## WHAT YOU WILL DO:
Every line in the entries where "Colors" is found should be copied.

## INFORMATION:
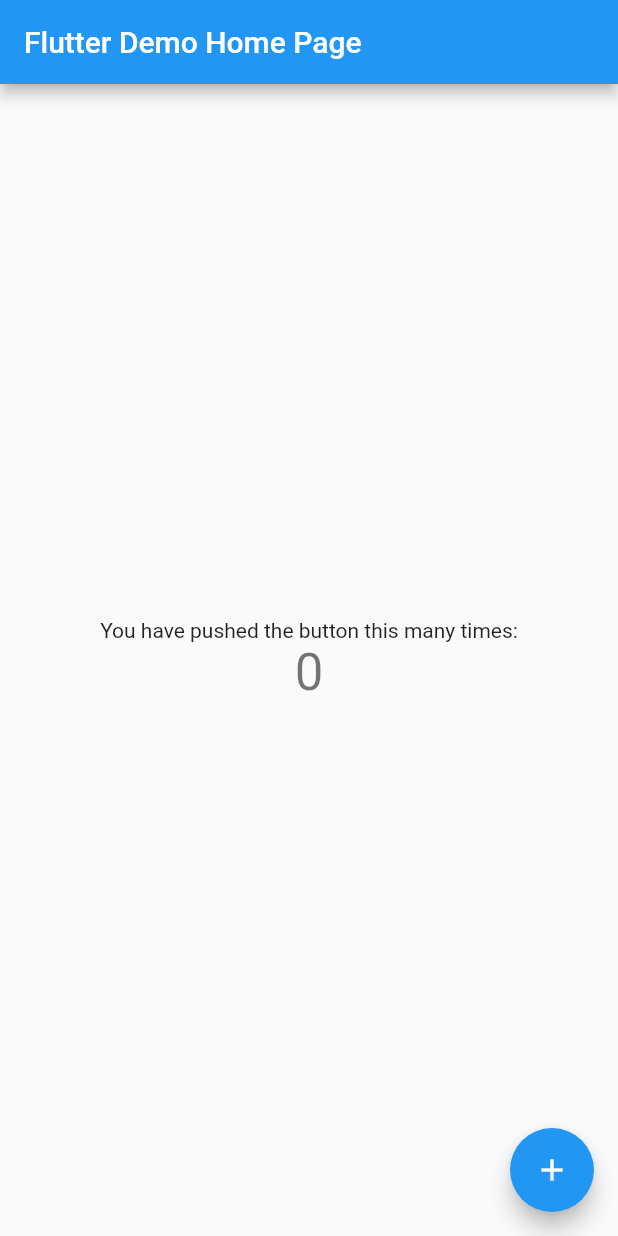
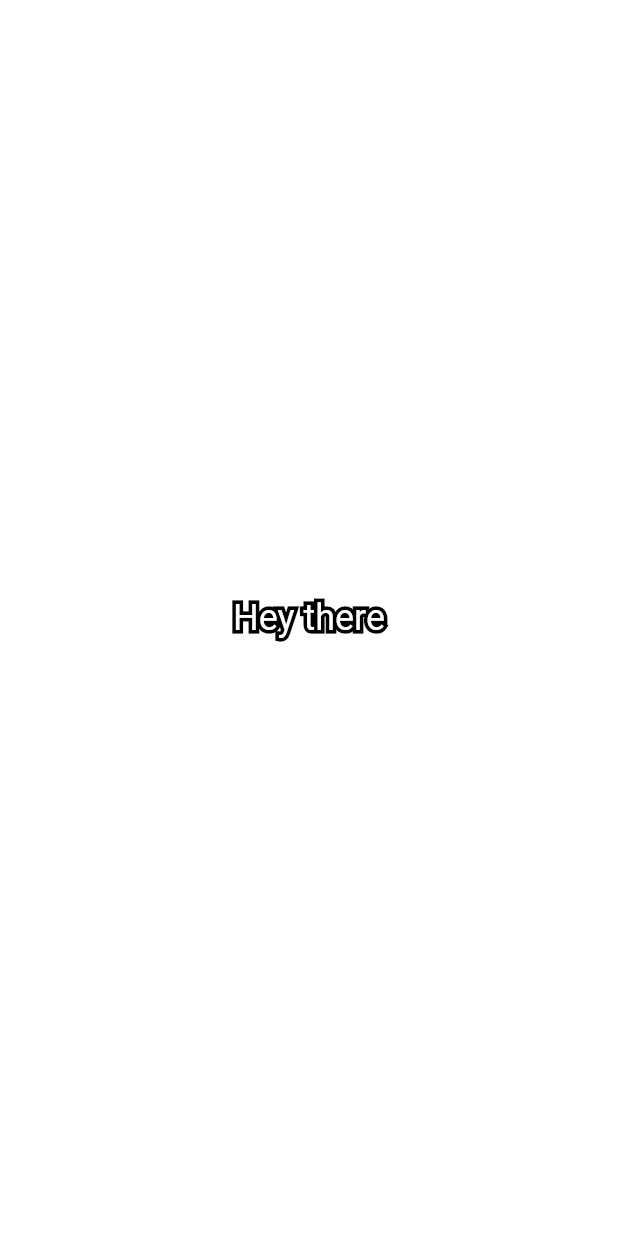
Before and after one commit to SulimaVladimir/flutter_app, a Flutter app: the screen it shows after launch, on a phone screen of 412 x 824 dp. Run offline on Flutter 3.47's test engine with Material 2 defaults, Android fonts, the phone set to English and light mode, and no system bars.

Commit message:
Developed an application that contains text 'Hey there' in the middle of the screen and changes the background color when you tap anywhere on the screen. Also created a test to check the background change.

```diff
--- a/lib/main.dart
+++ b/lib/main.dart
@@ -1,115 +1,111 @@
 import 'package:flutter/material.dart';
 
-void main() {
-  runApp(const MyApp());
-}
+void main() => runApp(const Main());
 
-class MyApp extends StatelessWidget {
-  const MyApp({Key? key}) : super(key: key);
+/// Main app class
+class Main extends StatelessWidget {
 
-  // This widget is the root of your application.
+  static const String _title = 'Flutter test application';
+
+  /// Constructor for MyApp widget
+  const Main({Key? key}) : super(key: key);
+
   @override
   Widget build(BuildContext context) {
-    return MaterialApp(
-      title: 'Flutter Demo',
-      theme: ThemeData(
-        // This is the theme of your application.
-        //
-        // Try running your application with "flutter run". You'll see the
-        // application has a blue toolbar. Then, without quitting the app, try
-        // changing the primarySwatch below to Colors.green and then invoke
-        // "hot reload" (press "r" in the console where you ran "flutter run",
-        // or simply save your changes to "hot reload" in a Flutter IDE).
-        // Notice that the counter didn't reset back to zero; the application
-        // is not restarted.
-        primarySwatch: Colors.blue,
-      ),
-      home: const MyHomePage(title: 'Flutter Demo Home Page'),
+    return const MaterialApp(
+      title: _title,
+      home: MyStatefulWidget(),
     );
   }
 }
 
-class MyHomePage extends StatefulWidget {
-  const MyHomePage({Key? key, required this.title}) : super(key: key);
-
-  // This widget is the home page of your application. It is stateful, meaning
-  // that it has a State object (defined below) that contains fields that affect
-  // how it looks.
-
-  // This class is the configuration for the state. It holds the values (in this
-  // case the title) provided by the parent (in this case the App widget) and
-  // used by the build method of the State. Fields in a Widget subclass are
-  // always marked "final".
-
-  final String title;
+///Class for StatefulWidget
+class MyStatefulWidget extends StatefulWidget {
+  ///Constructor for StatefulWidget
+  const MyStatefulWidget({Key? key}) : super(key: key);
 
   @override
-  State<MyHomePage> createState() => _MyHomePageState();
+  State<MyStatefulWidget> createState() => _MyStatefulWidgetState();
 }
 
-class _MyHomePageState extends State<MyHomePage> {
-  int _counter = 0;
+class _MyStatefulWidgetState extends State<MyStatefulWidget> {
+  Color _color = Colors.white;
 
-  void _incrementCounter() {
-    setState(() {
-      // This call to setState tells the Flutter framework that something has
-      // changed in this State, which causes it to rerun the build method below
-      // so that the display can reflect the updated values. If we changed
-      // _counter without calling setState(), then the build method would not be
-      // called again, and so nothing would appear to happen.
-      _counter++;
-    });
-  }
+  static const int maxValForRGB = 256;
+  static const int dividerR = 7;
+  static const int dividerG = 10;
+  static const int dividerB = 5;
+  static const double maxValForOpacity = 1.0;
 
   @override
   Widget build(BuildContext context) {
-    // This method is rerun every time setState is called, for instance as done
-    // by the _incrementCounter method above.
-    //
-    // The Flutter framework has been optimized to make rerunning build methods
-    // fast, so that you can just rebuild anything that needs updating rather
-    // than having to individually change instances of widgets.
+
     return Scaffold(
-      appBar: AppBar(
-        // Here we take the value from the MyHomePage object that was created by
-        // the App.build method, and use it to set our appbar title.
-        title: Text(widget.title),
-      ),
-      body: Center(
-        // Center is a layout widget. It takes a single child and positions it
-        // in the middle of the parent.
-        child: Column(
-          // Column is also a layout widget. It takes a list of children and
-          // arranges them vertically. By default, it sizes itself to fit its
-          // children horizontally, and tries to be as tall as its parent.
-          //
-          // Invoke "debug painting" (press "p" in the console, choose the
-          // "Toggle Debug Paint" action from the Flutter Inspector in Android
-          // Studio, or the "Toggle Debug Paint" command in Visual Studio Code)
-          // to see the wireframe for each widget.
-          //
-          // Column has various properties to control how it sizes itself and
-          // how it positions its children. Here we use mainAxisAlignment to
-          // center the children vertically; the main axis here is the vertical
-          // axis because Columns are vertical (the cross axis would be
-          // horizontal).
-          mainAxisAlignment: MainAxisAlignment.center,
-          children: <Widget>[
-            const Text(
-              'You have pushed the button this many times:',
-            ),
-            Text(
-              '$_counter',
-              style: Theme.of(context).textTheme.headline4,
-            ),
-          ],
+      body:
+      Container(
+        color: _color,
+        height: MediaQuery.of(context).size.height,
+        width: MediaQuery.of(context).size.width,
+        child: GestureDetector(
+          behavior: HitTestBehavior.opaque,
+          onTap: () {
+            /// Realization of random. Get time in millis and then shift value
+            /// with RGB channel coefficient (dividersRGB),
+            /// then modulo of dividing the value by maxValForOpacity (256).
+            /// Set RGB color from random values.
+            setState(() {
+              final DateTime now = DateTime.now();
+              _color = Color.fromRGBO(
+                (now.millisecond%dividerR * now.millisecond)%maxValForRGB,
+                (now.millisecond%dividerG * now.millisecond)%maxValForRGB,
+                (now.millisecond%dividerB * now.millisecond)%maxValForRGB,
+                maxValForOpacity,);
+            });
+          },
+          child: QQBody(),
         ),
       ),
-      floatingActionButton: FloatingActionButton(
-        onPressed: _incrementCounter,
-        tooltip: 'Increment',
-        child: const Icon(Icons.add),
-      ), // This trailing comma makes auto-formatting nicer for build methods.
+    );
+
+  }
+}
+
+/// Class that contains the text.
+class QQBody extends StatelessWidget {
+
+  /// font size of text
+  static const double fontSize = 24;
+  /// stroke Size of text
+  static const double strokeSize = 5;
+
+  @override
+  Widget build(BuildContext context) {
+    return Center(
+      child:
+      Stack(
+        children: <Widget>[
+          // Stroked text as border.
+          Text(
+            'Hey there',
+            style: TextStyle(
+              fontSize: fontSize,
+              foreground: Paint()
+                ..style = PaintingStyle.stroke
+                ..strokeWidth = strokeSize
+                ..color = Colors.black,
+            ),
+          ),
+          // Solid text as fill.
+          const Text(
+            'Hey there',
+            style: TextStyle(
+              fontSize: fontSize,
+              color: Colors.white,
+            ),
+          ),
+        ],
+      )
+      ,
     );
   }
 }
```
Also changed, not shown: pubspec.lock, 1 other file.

## ANSWER TO THE EXERCISE:
-        // changing the primarySwatch below to Colors.green and then invoke
-        primarySwatch: Colors.blue,
+  Color _color = Colors.white;
+                ..color = Colors.black,
+              color: Colors.white,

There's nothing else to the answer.